That's how I began doing a lot of cycling for the first time in my life with Bohreji's cycle. Later on my friend Jacob Nellithanam who is into natural farming (it is quite another matter that since Jacob does not really do much actual farming on the ground Baba Amte, the great social worker and activist, once said that he would die a natural death trying to do natural farming!) came to stay in Machla also and do some farming. His farming experiment petered out after some time due to various reasons and that is a hilarious story by itself. So Jacob left Machla (he does not have a wife and so could not carry her on his carrier and that according to Bohreji's law technically disqualified him from staying at Machla!). But good old soul that he is Jacob left his bicycle for me to use. Now being a miser of the first water Jacob had bought the God knows how many hands old bicycle from a cycle repair shop for just three hundred rupees. But who was I to look a gift horse in the mouth at that time when even pennies seemed like pounds! That is the cycle that I have been riding ever since and I have spent many times its original cost to Jacob in keeping it in shape and despite my financial fortunes having improved considerably since, I have not abandoned this old horse.
Indore is a city of bicyclers. The labouring classes invariably ride on bicycles and many people from Machla commute everyday to Indore on them. I dont live in Machla anymore and have shifted to the city (primarily because my wife Subhadra does not want to ride on the bicycle carrier anymore and has forced me to buy a mobike to take her around on and that meant that we could not stay in Machla by Bohreji's law! Bohreji too has left Machla because his wife has departed to the heavens and so he does not have anyone to cart around on his carrier any more poor soul). But I love to ride my cycle around like the salt of Malwa do. Indeed the other day I came across the beautiful cameo picture-set which adorns the start of this post in a local daily. The small child dabbawala who transports food tiffins for people working in offices by cycle is a determined customer. He could not keep balance and one of the bags fell down and all the tiffins spilled out. But undeterred he collected all those tiffins, put them back in the bag, uprighted his cycle and went his way again. A poignant story if ever there was one of the fate of poor children sandwiched between the cars of the wealthy paralleling the sorry fate of the environment in this developed world of ours. For the poor masses in this country the bicycle is and will always be a fast friend and the sooner the rest of us follow their example the better -

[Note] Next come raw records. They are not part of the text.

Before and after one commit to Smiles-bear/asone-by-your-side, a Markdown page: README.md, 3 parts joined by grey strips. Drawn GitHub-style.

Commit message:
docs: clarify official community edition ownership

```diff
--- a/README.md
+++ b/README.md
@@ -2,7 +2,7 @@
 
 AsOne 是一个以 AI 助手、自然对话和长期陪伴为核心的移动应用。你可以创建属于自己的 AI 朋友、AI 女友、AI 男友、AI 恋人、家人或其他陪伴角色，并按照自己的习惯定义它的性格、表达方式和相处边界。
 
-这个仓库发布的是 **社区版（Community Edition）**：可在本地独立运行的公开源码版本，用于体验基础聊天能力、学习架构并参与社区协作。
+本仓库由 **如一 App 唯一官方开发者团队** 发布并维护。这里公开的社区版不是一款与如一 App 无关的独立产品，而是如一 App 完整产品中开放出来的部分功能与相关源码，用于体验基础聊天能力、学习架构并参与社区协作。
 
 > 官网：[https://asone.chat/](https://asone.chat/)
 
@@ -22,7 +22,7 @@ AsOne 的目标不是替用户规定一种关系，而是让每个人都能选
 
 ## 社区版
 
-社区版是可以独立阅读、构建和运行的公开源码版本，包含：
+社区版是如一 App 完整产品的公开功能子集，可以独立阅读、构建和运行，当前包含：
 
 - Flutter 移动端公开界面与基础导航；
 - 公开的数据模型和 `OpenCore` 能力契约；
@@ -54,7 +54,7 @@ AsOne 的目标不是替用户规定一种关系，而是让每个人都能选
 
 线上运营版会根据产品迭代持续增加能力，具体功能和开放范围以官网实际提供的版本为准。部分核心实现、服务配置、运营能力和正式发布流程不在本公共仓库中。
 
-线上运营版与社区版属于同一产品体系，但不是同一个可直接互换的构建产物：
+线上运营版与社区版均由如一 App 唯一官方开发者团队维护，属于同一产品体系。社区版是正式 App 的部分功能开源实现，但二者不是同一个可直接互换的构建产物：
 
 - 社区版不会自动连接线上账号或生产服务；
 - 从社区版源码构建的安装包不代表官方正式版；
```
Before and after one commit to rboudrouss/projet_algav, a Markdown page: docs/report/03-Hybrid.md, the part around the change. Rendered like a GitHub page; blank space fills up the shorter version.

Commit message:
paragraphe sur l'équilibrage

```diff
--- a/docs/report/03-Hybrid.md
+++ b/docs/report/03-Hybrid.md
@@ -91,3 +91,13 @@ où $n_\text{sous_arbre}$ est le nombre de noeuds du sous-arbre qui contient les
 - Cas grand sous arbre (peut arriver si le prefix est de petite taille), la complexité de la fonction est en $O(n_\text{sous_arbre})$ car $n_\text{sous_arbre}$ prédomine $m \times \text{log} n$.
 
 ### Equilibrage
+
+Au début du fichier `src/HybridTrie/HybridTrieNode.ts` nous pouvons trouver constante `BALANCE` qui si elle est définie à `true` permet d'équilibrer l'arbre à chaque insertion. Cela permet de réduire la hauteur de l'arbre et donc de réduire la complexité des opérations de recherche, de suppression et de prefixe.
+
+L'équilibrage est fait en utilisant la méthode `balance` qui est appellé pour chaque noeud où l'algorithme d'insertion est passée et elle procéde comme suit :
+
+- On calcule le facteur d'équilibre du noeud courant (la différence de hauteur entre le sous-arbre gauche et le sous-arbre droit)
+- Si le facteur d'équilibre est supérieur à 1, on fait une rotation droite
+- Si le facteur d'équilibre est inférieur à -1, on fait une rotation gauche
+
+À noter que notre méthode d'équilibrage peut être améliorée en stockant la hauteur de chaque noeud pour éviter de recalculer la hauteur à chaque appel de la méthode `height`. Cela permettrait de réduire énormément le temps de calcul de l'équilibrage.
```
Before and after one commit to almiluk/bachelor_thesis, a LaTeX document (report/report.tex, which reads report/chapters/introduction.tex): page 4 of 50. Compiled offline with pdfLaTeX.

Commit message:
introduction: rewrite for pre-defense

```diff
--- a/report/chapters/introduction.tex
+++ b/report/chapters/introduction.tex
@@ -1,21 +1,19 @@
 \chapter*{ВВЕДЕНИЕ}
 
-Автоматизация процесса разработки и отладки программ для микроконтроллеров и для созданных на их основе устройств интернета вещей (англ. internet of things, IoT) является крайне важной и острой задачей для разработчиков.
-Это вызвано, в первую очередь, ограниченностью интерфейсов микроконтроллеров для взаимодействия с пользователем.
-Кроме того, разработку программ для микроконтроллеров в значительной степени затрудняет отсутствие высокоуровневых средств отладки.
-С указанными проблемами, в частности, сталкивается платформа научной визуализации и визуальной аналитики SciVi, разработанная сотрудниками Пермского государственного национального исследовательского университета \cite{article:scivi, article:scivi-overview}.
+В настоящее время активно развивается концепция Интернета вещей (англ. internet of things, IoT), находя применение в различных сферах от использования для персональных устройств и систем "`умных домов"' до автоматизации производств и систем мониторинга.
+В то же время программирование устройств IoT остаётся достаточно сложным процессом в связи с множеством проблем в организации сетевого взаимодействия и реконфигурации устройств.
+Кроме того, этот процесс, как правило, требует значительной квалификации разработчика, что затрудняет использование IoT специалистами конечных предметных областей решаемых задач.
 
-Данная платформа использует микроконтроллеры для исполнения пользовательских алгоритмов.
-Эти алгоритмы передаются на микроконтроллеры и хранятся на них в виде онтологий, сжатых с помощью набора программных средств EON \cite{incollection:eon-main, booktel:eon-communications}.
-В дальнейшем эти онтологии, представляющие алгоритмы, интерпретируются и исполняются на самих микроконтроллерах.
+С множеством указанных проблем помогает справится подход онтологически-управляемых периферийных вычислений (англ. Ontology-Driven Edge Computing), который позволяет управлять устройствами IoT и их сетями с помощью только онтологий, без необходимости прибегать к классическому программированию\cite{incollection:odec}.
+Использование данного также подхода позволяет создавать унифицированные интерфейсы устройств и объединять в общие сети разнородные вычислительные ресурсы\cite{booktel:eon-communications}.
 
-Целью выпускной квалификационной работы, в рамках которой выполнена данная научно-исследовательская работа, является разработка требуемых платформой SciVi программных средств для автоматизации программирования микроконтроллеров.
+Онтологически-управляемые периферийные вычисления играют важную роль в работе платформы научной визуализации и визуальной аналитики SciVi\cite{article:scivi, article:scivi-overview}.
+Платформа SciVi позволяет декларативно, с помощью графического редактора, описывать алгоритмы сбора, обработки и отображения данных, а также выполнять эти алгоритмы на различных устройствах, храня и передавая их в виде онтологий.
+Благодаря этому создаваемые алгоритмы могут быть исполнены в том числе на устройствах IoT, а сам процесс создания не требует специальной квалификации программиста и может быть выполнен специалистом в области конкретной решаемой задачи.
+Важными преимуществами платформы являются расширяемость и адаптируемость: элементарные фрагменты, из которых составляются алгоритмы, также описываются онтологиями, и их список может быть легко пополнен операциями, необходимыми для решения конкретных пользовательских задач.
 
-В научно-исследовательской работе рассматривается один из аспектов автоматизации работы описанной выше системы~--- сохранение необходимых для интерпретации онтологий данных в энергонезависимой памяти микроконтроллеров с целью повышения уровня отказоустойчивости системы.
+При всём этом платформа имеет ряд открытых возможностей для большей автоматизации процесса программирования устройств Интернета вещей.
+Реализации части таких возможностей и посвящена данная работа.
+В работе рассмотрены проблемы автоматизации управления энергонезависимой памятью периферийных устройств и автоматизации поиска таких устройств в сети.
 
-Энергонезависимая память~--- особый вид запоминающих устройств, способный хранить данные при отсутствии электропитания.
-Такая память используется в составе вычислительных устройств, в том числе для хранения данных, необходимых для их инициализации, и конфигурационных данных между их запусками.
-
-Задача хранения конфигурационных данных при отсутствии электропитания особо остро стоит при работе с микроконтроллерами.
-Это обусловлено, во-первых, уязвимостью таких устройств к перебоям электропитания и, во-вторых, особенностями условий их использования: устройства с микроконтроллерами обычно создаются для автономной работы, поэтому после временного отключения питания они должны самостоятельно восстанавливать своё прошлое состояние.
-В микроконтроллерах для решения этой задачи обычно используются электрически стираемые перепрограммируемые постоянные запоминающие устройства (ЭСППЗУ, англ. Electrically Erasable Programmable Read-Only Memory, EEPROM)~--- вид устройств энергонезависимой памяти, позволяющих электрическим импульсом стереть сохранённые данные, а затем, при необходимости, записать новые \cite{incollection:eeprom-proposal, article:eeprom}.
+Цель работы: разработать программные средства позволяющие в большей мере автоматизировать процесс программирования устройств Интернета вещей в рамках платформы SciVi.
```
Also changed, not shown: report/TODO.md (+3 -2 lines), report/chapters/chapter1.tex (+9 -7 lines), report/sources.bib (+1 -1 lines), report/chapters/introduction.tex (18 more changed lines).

The toiling masses pump their legs up and down
Riding their bicycles diligently all over town
They dont need costly petrol
Only a flour and chilli gruel
And they are quietly from nature earning renown

4 comments:

lamp post said...

cycle carrying gas cylinders are very well balanced. Equal numbers on both sides -even with a combination of filled and unfilled ones. They do not go by cycle-ways, but through main road. Cycle ways have been occupied by cars again.

Rahul Banerjee said...

yes gas cylinders and milk drums are quite common as adjuncts to cycles. I myself take my gas cylinder for exchanging with a refill on the carrier of my cycle. however the problem as you say is that there are no separate cycle ways as cyclists and pedestrians have been pushed off the roads by various motorised vehicles not just cars.

Delhi Cycle said...

always loved that story... where have i seen it before??
just kidding!

Rahul Banerjee said...

hi sanjay the pressure of blogging regularly is so much that one is forced to repeat stuff that one has written elsewhere. that is why this post which originally appeared in your blog on cycling in delhi has been republished here